Such a field is called a dipole field because it has two poles – north and south, located at either end of the magnet – where the strength of the field is at its maximum. At the midpoint between the poles the strength is half of its polar value, and extends tens of thousands of kilometers into space, forming the Earth’s magnetosphere.
Other celestial bodies have been shown to have magnetic fields of their own. This includes the gas and ice giants of the Solar System – Jupiter, Saturn, Uranus and Neptune. Jupiter’s magnetic field is 14 times as powerful as that of Earth, making it the strongest magnetic field of any planetary body. Jupiter’s moon Ganymede also has a magnetic field, and is the only moon in the Solar System known to have one.

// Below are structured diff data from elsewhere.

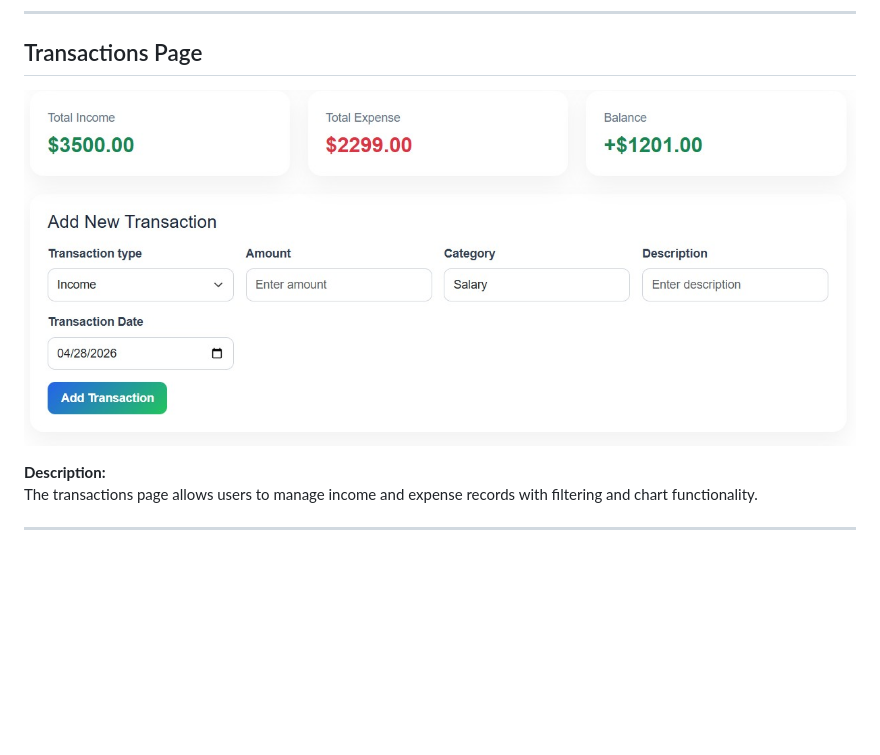
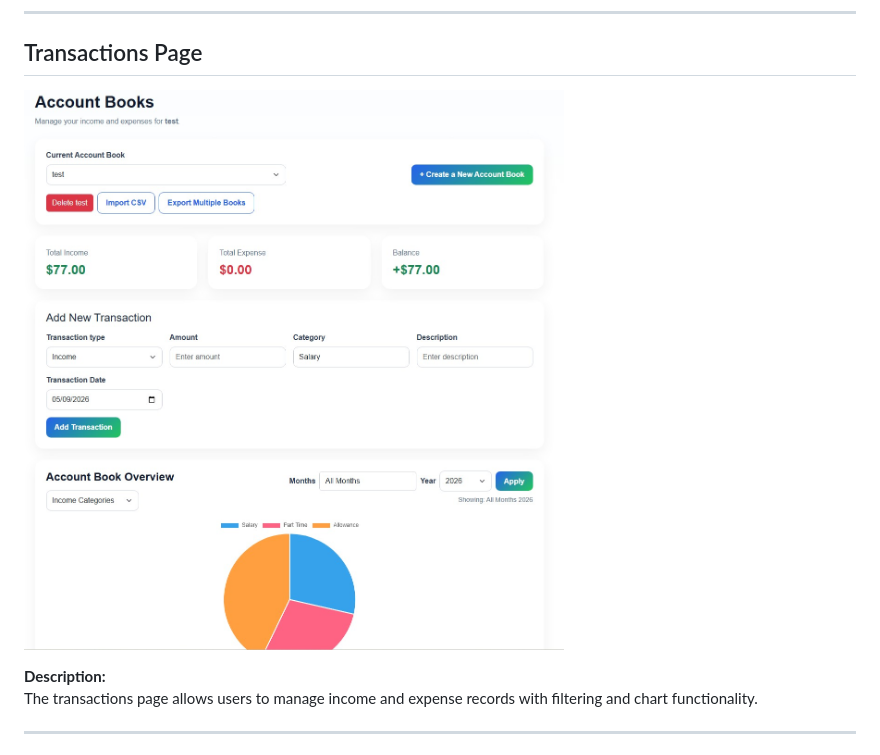
Before and after one commit to Hualin120/CSC-400-Project, a Markdown page: README.md, the part around the change. GitHub-like rendering; blank space fills up the shorter version.

```diff
--- a/README.md
+++ b/README.md
@@ -200,7 +200,7 @@ The dashboard displays financial summaries, charts, and budgeting analytics usin
 
 ## Transactions Page
 
-![Transactions Page](static/images/transaction_example.jpg)
+![Transactions Page](static/images/transactions_readMe.jpg)
 
 **Description:**
 The transactions page allows users to manage income and expense records with filtering and chart functionality.
```
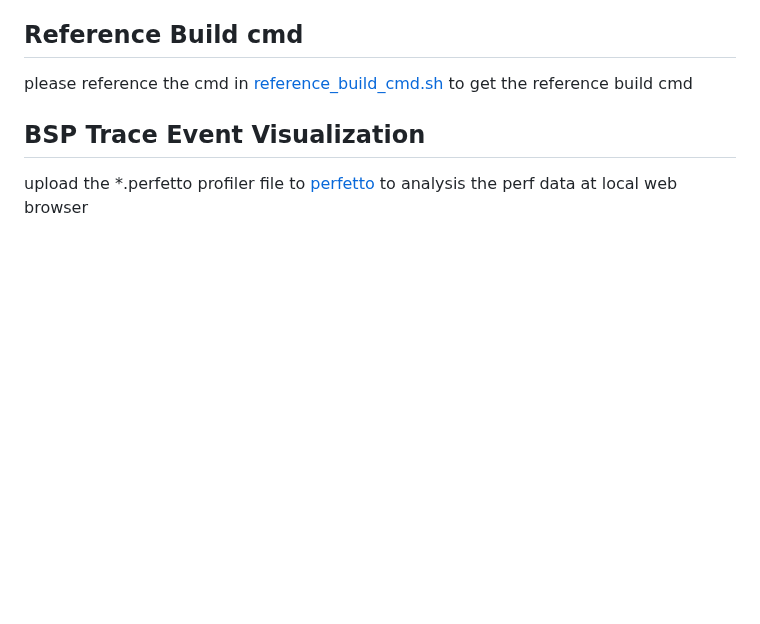
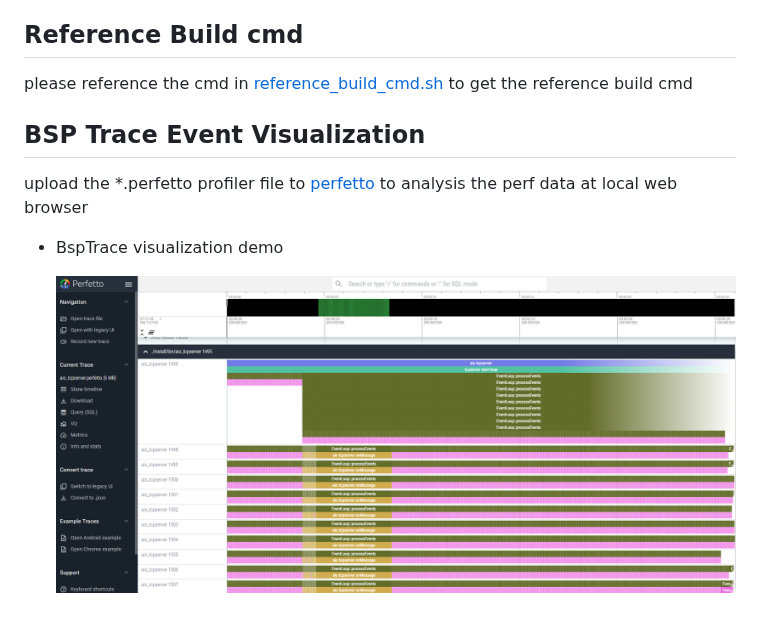
Before and after one commit to zczjx/posix-bsp-perf, a Markdown page: README.md, the part around the change. Drawn GitHub-style; pictures changed too: image/perfetto.PNG (added); blank space fills up the shorter version.

Commit message:
update the BspTrace visualization demo

```diff
--- a/README.md
+++ b/README.md
@@ -21,3 +21,7 @@ please reference the cmd in [reference_build_cmd.sh ](./reference_build_cmd.sh )
 ## BSP Trace Event Visualization
 
 upload the *.perfetto profiler file to [perfetto](https://ui.perfetto.dev/) to analysis the perf data at local web browser
+
+- BspTrace visualization demo
+
+  ![Perfetto demo](image/perfetto.PNG)
```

Mars is believed to have once had a magnetic field similar to Earth’s, which was also the result of a dynamo effect in its interior. However, due to either a massive collision, or rapid cooling in its interior, Mars lost its magnetic field billions of years ago. It is because of this that Mars is believed to have lost most of its atmosphere, and the ability to maintain liquid water on its surface.
When it comes down to it, electromagnetism is a fundamental part of our Universe, right up there with nuclear forces and gravity. Understanding how it works, and where magnetic fields occur, is not only key to understanding how the Universe came to be, but may also help us to find life beyond Earth someday.
We have written many articles about the magnetic field for Universe Today. Here’s What is Earth’s Magnetic Field, Is Earth’s Magnetic Field Ready to Flip?, How Do Magnets Work?, Mapping The Milky Way’s Magnetic Fields – The Faraday Sky, Magnetic Fields in Spiral Galaxies – Explained at Last?, Astronomy Without A Telescope – Cosmic Magnetic Fields.
We’ve also recorded an episode of Astronomy Cast all about planet Earth. Listen here, Episode 51: Earth.